West Midlands Rail Executive (WMRE), Transport for the West Midlands (TfWM) and rail industry partners including Network Rail and West Midlands Railways plan to bring passenger services back to Willenhall and Darlaston for the first time since 1965.
The new stations will be served by two trains per hour, one from Wolverhampton to Birmingham New Street and the other between Walsall and Wolverhampton.
Parking is proposed for approximately 150 cars at Willenhall and 300 cars at Darlaston.
Mayor of the West Midlands Andy Street said: "These stations will be at the heart of their communities and we want people to be proud of them.

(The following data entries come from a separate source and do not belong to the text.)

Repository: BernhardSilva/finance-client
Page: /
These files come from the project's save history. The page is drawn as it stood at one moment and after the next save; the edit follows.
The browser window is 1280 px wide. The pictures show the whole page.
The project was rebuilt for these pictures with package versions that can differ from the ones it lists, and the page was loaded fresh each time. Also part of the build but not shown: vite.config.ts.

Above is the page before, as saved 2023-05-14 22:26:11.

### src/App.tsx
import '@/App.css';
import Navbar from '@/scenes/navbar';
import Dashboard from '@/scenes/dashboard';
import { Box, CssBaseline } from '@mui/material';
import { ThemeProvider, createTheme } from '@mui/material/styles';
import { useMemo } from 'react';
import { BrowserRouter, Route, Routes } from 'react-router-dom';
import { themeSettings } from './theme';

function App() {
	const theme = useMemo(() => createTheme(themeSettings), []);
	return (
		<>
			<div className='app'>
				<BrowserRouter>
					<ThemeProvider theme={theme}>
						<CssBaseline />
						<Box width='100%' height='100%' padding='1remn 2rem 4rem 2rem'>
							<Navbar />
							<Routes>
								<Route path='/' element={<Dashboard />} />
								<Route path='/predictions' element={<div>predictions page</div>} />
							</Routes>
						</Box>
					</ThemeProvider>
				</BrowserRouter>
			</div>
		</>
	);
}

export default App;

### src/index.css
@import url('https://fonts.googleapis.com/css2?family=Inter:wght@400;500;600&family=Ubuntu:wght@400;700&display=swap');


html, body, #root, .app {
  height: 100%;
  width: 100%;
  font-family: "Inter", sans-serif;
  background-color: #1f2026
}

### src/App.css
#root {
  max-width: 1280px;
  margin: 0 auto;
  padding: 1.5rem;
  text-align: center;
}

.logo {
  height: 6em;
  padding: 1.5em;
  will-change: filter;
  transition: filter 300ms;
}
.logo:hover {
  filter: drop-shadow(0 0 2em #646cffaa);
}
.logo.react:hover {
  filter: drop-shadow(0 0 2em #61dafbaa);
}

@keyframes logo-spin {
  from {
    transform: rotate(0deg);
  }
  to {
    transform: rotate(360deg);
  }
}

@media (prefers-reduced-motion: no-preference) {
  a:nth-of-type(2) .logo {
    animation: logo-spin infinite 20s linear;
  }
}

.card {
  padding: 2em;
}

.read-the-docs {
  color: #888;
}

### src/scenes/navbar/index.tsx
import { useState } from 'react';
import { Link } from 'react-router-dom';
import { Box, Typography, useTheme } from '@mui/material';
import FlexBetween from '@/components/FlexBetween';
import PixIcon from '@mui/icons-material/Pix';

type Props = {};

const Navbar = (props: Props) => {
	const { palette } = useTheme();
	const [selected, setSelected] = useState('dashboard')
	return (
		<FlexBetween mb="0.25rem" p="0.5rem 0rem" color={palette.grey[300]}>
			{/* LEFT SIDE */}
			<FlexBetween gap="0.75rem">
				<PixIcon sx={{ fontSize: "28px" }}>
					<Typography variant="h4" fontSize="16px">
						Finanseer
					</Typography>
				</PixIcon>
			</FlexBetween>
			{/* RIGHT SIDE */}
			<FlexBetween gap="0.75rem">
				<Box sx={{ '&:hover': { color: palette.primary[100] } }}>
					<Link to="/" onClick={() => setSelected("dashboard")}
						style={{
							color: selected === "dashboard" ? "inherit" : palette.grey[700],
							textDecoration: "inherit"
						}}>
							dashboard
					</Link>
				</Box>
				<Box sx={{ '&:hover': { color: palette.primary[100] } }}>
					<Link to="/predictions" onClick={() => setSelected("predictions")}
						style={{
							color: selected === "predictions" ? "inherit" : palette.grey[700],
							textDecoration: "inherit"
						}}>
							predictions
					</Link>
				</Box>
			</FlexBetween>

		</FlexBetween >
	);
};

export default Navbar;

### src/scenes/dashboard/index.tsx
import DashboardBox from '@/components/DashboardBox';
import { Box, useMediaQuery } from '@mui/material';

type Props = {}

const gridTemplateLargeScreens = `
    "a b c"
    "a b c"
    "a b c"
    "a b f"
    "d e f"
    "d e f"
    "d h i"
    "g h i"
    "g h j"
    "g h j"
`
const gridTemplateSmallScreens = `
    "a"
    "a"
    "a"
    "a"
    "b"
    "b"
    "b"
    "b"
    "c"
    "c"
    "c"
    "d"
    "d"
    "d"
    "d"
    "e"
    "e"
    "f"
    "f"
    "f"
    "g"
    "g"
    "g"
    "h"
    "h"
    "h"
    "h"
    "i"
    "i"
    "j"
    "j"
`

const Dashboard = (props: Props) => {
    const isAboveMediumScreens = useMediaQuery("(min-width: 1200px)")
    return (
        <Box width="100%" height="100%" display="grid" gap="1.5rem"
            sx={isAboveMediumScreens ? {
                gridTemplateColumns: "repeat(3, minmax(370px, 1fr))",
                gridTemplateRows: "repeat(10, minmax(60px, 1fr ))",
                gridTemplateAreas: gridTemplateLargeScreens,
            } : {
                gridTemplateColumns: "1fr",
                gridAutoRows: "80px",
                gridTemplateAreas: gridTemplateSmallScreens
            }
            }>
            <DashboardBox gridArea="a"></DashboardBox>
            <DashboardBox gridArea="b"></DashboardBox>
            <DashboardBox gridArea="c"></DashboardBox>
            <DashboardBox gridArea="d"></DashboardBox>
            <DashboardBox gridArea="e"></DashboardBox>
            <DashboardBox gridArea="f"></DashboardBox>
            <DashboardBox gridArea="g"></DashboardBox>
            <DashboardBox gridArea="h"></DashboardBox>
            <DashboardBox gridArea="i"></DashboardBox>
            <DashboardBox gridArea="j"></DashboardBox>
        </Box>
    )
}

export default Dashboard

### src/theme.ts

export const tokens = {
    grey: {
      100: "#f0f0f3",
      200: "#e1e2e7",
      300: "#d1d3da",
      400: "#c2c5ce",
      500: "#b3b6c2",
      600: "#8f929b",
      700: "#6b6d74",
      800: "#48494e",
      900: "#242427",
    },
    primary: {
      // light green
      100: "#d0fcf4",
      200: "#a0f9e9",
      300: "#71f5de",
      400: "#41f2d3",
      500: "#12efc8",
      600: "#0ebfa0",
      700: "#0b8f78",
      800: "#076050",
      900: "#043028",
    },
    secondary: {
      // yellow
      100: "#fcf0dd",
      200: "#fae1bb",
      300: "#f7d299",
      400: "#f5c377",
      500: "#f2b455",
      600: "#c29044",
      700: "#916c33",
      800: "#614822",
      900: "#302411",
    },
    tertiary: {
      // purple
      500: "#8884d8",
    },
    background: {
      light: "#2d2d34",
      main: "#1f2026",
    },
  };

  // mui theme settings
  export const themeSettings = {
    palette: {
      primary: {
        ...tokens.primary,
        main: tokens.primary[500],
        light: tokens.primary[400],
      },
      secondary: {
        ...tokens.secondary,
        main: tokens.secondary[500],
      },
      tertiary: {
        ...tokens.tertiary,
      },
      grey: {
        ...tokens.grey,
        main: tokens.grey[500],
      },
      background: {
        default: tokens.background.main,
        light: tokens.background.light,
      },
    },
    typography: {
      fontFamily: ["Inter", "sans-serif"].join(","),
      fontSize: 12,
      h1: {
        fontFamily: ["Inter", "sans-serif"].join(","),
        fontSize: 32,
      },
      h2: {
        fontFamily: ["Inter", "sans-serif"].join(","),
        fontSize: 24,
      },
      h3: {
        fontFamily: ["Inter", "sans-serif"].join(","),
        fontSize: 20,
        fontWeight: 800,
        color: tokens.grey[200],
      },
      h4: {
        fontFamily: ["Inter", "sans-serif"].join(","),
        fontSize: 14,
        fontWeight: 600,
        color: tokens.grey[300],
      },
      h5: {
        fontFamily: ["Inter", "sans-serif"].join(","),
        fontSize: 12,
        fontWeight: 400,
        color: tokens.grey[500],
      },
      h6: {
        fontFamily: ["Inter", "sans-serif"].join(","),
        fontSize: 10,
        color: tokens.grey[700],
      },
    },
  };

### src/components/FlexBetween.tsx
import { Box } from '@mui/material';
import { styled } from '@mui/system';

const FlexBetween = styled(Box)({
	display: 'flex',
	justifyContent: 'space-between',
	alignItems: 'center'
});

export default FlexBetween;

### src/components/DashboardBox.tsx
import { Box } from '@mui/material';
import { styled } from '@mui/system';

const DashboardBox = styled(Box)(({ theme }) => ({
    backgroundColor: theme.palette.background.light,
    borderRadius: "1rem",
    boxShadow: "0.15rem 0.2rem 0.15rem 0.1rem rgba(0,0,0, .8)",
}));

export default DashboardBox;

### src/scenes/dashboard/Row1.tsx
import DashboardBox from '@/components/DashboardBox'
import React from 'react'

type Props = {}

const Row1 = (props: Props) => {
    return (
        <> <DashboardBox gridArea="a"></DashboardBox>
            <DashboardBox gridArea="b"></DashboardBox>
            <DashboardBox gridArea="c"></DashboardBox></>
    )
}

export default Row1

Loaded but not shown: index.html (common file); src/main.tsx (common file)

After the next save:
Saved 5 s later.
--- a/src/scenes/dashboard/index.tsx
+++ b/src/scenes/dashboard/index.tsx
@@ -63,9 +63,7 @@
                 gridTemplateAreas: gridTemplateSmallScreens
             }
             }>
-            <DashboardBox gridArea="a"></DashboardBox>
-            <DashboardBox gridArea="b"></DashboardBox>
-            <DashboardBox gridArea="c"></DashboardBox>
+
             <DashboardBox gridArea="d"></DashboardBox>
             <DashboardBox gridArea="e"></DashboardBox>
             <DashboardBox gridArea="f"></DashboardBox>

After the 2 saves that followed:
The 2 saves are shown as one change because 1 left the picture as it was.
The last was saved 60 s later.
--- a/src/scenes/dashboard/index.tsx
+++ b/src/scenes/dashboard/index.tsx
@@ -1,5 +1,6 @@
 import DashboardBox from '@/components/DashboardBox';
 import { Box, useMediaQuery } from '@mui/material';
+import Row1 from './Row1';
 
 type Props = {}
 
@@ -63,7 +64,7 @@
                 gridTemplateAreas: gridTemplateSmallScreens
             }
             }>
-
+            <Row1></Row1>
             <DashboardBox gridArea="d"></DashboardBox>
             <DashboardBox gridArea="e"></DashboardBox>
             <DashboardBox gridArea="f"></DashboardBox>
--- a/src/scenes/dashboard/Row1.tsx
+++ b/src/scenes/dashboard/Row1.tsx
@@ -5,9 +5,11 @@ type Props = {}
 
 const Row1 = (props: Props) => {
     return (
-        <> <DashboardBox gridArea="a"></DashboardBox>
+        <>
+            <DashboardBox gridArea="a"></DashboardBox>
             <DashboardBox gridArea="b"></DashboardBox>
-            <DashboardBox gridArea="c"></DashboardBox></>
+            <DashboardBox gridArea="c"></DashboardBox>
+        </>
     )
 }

"The stations will not only provide residents with easier and faster links to Walsall, Wolverhampton and Birmingham, but also help unlock land for industrial, commercial and housing development.
"I would like to thank those who responded for their support and their fantastic ideas and we will give them careful consideration as the plans develop."
Cllr Roger Lawrence, chair of the WMRE and leader of the City of Wolverhampton Council, said: "The reopening of stations at Darlaston and Willenhall has been long awaited and we are delighted at the feedback from residents.
"It is just one of many infrastructure projects being planned or underway as the region's rail network evolves and expands to better connect people, communities and businesses."
Simon Neilson, executive director for economy & environment at Walsall Council said: "I'd also like to thank everyone who contributed to the consultation.
"This project is all about looking to the future but I'm heartened that so many people have suggested reflecting the borough's proud industrial heritage in the designs."
The plans will now be further developed following the consultation and planning applications submitted later this year. Work will start on site next year with trains running by the end of 2021.